Here’s some helpful tips for caring for your board – old or new.

DO clean your board with mild soap under running water. Immediately dry with a towel to remove most of the water and then allow the board to dry standing up or in a rack to allow air flow around the whole board. Drying it on one side at a time could cause warping.

DO NOT, again, I scream, DO NOT put your board in the dishwasher!

The image at the right is the very first board Andy ever made. We gifted it to our youngest son, Quenton. He and his wife, Kim, are dorm parents for high school exchange students – (8 – 10 girls) – and in their second year doing it, one of the girls decided to toss the board into the dishwasher despite knowing she should not . . . yeee-aahh . . .

He let her live, but, as one may imagine, he wasn’t happy. There’s no fixing this sort of damage.

DON’T submerge the board in water or allow it to stand in water. For the same and obvious reasons as above.
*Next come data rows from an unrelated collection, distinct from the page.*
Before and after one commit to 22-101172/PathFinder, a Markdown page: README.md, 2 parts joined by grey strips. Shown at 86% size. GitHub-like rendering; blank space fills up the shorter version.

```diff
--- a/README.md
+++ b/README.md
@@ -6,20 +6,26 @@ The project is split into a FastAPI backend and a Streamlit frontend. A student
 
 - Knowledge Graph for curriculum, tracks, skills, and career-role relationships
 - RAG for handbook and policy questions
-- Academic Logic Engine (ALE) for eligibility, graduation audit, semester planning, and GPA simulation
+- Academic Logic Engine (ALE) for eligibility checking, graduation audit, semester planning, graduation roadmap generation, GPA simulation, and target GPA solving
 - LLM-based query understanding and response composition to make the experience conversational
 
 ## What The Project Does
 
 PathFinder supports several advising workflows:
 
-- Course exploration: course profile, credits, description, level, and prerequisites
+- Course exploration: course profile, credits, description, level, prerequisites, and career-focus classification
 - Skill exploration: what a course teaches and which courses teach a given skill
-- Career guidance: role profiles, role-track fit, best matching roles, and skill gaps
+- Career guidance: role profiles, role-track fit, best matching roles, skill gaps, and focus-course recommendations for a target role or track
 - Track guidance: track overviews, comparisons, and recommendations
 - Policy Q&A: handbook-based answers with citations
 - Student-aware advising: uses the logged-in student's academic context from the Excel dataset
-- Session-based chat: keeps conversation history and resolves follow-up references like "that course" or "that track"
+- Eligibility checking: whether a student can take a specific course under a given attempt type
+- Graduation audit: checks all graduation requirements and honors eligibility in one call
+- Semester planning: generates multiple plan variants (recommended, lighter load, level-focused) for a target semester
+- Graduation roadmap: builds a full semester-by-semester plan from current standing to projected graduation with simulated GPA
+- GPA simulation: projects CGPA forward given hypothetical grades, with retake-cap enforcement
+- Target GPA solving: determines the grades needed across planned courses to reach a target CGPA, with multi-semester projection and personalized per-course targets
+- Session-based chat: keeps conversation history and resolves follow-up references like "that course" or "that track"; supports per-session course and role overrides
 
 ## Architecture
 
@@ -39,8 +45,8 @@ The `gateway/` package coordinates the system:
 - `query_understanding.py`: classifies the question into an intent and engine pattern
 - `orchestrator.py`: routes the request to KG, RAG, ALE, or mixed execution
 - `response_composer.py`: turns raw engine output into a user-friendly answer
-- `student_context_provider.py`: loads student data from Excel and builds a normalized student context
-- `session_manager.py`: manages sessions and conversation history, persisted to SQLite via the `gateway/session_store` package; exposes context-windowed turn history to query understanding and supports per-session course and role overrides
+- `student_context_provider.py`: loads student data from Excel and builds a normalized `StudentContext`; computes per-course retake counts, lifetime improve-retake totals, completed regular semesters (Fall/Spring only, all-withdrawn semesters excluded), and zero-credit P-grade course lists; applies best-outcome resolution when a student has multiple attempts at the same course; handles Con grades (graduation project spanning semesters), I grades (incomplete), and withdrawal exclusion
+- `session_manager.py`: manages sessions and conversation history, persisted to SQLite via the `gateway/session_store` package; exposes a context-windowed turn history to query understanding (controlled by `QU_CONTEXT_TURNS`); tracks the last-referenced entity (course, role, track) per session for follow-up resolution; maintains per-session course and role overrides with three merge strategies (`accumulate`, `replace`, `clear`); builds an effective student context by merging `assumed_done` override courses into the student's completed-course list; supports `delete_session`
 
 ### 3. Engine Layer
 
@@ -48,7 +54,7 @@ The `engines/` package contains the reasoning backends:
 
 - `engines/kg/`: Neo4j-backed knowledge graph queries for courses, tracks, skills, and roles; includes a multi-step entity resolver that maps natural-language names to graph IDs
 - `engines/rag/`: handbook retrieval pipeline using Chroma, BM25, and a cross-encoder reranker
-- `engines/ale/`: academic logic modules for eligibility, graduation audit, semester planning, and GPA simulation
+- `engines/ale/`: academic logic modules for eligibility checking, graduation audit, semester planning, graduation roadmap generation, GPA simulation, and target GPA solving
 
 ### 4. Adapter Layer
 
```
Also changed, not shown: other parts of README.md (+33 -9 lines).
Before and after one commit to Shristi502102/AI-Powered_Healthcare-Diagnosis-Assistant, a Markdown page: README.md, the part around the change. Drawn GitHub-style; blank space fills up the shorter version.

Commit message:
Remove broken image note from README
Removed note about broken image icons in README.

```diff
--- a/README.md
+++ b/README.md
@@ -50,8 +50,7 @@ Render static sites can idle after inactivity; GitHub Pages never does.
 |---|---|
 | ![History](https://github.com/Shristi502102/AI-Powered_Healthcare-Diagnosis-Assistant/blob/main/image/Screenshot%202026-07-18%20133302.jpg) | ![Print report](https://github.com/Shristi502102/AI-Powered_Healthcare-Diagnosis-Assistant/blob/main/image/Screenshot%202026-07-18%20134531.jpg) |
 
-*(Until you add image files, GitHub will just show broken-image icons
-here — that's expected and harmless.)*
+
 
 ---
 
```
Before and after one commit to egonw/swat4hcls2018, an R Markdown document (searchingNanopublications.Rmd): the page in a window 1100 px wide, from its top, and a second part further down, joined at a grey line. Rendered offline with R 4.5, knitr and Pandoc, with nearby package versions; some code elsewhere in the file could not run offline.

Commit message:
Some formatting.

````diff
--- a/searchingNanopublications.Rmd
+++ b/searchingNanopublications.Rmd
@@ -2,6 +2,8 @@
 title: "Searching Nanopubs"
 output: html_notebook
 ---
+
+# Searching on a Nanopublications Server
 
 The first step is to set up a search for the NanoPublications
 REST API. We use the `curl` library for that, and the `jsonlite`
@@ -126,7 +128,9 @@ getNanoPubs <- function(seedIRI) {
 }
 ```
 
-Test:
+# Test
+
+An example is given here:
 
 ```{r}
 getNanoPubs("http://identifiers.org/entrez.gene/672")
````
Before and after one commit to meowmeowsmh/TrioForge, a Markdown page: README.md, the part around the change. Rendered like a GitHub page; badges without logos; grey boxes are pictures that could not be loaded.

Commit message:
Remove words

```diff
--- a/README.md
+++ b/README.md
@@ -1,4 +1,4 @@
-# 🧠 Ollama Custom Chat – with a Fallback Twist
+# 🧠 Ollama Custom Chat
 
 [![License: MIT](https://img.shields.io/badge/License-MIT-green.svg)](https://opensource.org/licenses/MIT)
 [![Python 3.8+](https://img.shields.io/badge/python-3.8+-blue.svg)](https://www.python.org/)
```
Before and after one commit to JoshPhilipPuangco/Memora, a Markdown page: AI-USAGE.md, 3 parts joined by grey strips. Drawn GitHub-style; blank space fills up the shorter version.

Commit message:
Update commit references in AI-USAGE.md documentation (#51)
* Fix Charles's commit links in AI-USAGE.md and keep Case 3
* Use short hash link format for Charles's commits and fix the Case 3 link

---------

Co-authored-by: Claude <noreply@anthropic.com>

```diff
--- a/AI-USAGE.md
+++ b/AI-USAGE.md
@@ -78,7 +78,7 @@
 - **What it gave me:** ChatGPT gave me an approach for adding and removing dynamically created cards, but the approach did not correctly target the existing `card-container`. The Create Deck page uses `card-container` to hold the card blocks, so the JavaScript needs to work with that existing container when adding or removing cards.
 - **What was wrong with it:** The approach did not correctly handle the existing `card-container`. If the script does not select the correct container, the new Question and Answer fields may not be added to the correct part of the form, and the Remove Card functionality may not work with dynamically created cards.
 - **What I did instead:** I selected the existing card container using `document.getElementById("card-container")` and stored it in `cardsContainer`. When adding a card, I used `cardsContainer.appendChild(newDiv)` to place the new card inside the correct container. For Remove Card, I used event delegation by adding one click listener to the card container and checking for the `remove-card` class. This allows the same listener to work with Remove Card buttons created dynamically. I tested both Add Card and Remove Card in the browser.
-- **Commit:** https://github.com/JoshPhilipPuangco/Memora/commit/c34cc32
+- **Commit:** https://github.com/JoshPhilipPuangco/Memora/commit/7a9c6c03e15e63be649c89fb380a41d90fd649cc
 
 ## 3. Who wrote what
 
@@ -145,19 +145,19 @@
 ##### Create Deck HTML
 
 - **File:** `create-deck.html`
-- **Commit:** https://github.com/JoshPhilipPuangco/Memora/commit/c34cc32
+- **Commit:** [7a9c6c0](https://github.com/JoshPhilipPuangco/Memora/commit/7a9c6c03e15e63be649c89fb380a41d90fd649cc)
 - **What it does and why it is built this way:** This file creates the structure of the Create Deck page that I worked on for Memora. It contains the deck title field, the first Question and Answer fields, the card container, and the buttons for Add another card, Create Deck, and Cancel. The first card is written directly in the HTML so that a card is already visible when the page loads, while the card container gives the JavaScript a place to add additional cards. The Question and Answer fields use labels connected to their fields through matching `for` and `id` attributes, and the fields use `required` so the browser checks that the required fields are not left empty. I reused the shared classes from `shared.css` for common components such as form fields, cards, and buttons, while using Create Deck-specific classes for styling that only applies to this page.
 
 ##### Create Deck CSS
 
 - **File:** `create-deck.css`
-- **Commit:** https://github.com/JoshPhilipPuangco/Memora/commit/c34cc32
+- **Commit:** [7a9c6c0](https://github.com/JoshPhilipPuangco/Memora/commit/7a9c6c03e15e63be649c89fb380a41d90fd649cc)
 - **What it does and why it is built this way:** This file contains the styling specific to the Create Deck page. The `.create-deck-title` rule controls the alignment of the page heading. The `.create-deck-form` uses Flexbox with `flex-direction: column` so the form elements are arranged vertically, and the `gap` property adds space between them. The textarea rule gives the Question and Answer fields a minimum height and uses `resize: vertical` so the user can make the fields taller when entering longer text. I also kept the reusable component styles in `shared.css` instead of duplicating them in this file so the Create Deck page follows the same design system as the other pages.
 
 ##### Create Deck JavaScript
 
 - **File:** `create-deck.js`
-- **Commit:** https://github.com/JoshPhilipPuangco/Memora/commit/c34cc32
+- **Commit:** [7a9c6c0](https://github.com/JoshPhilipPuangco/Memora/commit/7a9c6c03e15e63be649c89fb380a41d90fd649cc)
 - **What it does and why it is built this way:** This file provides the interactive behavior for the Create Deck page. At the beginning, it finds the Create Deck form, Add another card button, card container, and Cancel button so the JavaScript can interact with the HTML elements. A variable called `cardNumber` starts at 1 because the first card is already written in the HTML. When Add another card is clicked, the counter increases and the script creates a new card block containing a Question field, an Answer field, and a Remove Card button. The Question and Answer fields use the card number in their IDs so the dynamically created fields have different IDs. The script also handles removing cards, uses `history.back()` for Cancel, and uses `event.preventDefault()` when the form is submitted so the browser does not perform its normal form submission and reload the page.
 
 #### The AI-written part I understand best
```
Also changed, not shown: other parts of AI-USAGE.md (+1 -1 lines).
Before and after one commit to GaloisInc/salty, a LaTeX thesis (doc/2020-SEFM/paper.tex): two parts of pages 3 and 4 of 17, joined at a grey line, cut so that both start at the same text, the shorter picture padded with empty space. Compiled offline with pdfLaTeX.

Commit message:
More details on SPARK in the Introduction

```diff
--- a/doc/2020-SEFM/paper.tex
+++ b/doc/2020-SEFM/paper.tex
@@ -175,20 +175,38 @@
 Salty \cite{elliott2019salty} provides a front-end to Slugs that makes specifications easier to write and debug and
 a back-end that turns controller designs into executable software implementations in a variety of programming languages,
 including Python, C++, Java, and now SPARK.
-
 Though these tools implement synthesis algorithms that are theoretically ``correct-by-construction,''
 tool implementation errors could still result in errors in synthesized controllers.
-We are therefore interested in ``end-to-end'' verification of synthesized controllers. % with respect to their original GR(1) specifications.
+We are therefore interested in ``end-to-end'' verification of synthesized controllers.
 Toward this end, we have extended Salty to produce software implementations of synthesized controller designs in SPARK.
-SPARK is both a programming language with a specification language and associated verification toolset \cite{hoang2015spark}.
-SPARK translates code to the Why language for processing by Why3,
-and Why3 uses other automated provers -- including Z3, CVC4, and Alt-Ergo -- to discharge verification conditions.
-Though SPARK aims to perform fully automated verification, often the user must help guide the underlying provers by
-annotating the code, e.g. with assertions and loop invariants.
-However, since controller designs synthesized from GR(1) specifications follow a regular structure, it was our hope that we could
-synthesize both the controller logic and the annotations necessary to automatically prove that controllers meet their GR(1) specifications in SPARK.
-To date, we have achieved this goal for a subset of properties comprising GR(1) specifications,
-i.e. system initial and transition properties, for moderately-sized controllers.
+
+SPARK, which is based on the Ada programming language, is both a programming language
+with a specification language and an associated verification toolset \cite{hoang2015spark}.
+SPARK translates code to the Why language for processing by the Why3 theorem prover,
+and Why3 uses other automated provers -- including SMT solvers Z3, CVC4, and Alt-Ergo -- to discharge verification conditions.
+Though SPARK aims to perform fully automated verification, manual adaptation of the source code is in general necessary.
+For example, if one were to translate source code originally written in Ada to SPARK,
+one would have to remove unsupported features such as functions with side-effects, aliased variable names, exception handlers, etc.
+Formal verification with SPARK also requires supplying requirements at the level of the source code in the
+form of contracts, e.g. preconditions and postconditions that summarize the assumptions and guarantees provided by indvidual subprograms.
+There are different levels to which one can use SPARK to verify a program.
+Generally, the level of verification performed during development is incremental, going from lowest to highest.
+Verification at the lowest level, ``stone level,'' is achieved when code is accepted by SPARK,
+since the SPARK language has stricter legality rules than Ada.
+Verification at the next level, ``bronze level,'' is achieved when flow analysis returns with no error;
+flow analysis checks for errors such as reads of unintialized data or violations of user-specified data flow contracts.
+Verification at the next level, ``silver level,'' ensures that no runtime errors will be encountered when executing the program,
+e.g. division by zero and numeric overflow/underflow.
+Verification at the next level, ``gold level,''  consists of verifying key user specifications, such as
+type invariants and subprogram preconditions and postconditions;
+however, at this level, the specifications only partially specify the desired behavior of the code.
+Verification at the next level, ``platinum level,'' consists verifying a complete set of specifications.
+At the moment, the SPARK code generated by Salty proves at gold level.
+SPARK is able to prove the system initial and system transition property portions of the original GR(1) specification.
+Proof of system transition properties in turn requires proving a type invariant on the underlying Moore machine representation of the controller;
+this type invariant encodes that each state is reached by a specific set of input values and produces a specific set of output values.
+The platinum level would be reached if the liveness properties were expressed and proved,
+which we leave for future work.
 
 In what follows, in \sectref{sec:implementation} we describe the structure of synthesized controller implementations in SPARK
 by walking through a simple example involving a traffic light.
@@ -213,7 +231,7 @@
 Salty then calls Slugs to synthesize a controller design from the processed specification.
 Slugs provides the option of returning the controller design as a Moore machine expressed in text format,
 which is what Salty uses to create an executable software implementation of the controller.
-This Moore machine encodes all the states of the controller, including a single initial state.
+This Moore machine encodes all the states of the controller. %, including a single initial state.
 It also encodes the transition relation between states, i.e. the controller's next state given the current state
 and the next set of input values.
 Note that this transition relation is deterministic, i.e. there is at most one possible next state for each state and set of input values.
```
DON’T use bleach on your board. It will dry out the board and can cause staining. Plus, it won’t be good for your food . . . Wood is naturally antibacterial, unlike plastic boards. It will heal itself.

DO feed your board regularly. Mineral oil is fine. But a good board balm will take it to the next level.

Board balm is a blend of food safe oils and waxes that will help protect your board from moisture and bacteria. It’ll give your board a nice shine as well. We carry our own blend you can try. We call it simply Board Wax.

Clean your board as directed above. Apply a generous amount of balm to the board with a soft cloth. Work onto the entire surface of the board. Let sit for 10-15 minutes. Buff with another soft cloth.

Fixing Scratches

Yes, yes, yes, if you cut on your cutting board, you will indeed get scratches. Your board, after all, is meant to protect your table and your counter tops. It’s not really an art object. Okay, maybe it looks like one, but still . . . Go ahead and use it for the purpose it’s intended for. Your board can certainly be restored to a like new condition at any point you decide it needs it.

DYI – First, sand the surface of the board with an orbital sander. Start with a low grit (80-100) until the scratches disappear.

Graduate to a higher grit sandpaper till you get to at least 220. Going even higher will result in an even smoother finish. Make sure your strokes are even. It’s easy to sand a bit deeper in spots than you intended if you’re not careful.

You could hand sand it, but you’ll be spending even more time at it to get the results you’re hoping to achieve. Actually, sanding is the job that takes the most time to do in woodworking. Long hours for some projects! Tiring, monotous job, but it’s what makes a board stand out from the rest.

Once you’ve gotten it smooth, wipe off the sawdust from the surface and generously apply mineral oil.

Allow the oil to soak into the wood for at least 10 – 15 minutes. We will soak a new board overnight. Buff with a soft cloth and apply Board Wax. Buff again and admire the shine!

But if you’re not into sanding, or you’re afraid you’ll somehow ruin the board, and you live nearby, we’ll be happy to do the job for you! Just stop into REclaimED makerspace at 169 Main Street, Poultney. We’re there most weekdays from 1 – 5.

You can also ship us your board.

Price depends on the size of the board and on how much sanding it will need to bring it back to like new condition.